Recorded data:
════

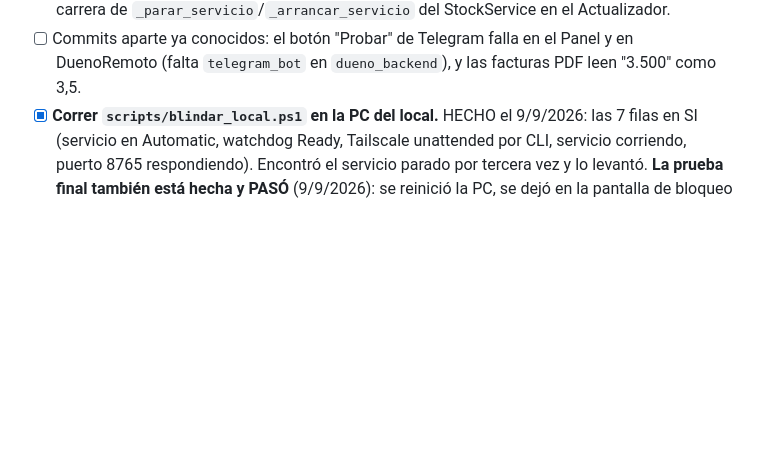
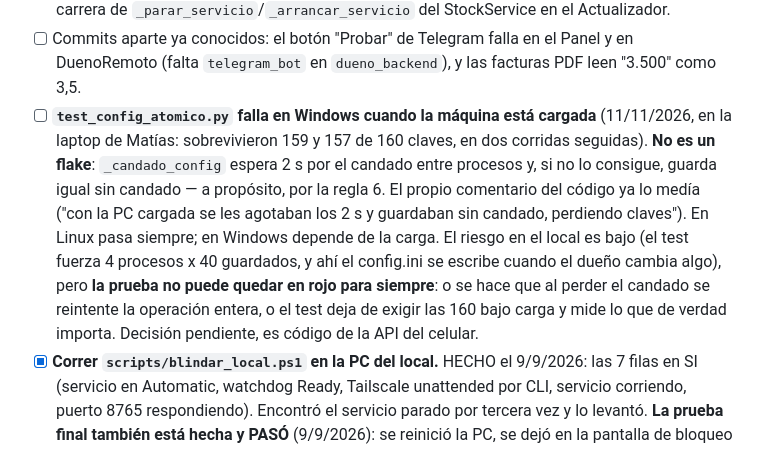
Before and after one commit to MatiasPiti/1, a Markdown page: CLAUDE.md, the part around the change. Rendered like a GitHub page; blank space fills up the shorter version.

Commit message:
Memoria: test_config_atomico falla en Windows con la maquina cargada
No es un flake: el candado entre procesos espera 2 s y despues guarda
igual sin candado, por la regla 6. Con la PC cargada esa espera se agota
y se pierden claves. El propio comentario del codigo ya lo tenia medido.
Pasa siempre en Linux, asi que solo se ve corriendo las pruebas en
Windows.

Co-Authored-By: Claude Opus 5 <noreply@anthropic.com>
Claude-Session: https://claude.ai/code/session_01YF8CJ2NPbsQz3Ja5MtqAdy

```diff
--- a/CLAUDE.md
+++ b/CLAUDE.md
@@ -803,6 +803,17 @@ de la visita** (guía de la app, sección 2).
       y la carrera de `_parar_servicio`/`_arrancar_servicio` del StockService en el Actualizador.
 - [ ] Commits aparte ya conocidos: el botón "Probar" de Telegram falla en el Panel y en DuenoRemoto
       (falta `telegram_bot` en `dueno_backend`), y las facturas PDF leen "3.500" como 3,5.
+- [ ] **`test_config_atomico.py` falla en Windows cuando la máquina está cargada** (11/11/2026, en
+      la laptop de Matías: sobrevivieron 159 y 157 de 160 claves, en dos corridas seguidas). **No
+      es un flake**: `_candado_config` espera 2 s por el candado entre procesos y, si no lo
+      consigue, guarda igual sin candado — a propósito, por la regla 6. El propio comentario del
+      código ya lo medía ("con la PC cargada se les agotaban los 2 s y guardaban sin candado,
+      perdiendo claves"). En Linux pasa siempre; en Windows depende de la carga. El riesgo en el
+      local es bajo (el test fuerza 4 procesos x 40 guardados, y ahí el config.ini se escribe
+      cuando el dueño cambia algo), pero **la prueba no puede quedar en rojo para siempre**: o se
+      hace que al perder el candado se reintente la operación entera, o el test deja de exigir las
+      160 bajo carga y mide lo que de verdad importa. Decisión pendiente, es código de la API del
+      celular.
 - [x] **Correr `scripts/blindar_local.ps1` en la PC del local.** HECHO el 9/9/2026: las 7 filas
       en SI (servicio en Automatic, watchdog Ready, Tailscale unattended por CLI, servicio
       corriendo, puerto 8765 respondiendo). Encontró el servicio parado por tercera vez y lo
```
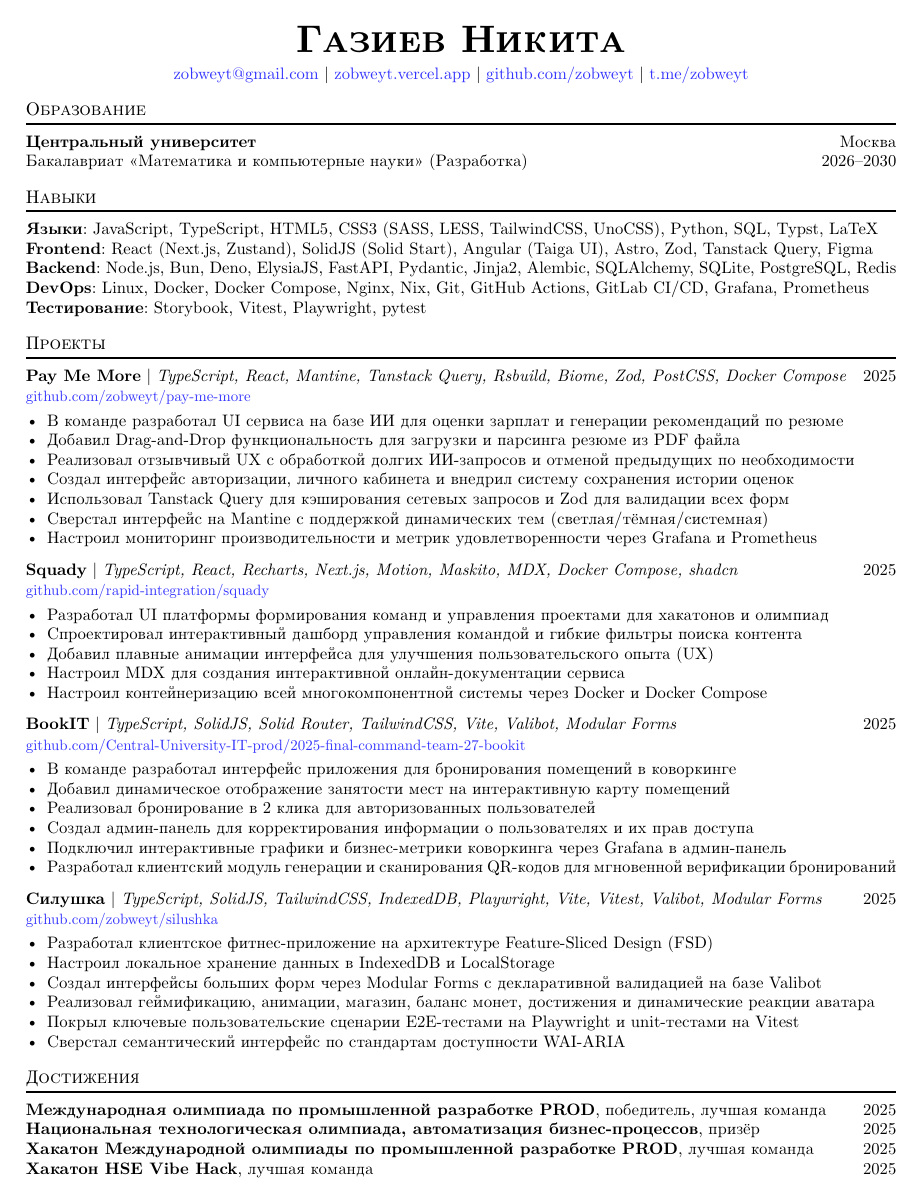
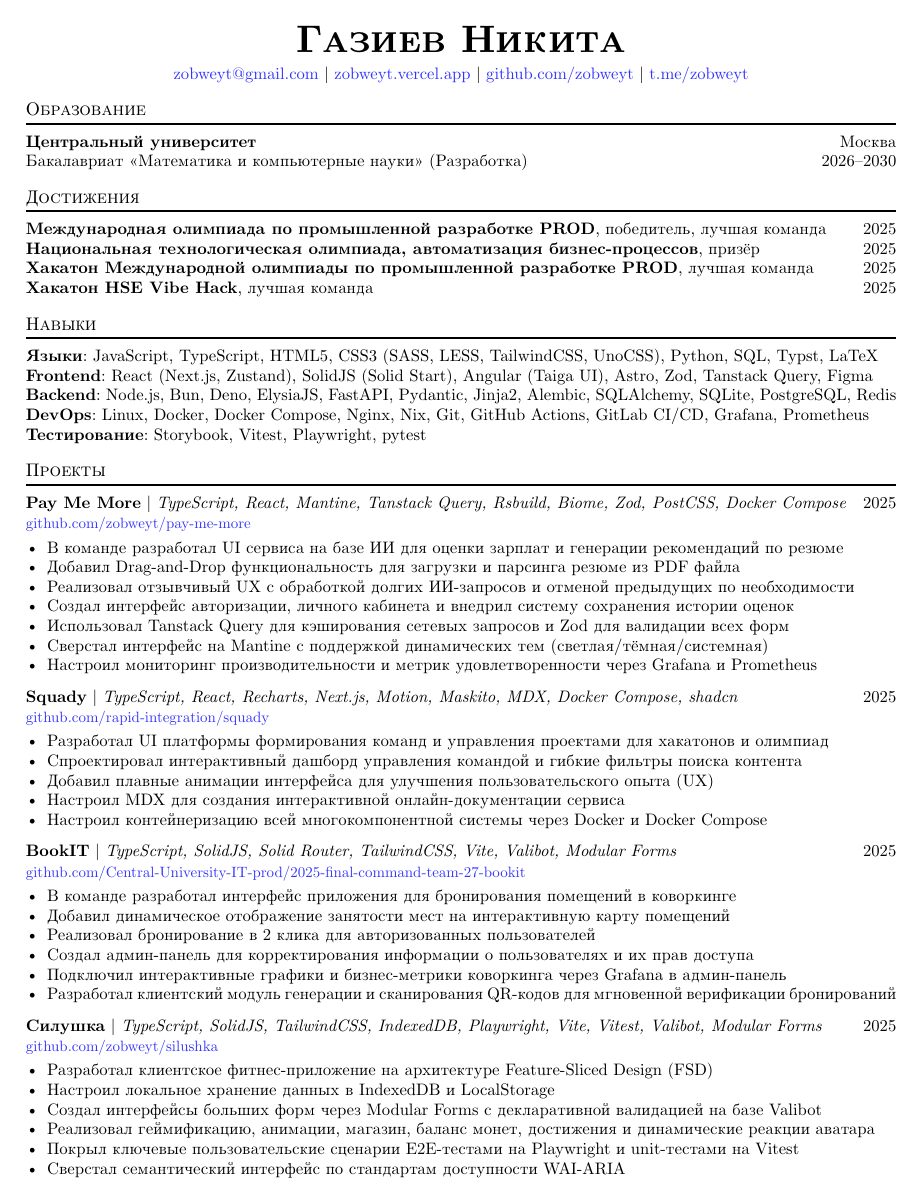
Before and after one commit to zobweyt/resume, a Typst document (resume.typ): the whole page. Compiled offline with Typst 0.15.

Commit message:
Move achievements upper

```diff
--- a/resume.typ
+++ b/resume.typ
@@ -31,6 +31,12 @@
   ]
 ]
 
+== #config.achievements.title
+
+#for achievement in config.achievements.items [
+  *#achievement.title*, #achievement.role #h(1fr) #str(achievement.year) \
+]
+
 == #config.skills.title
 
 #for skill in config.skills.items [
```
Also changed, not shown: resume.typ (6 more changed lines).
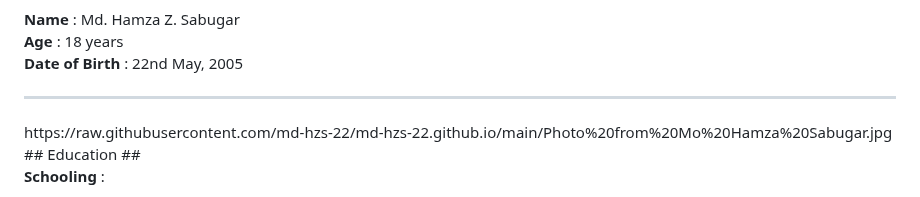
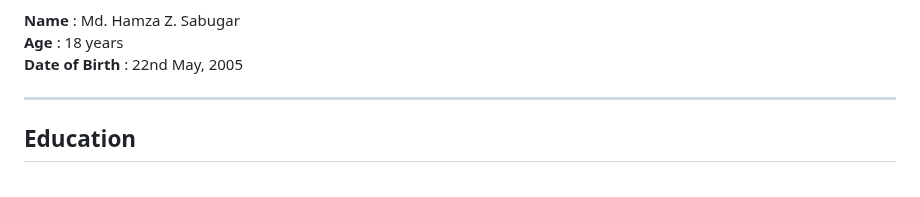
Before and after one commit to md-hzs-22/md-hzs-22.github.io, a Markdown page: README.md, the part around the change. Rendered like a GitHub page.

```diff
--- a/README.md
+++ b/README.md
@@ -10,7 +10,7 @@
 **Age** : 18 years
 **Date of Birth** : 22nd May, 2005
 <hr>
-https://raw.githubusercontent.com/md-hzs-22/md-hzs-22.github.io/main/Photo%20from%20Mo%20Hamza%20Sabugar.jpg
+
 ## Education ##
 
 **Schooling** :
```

════

* [WHAT TO DO] Check each line above for "cargada" and please state only how many have it.

* [ANSWER FOR THIS EXERCISE] 4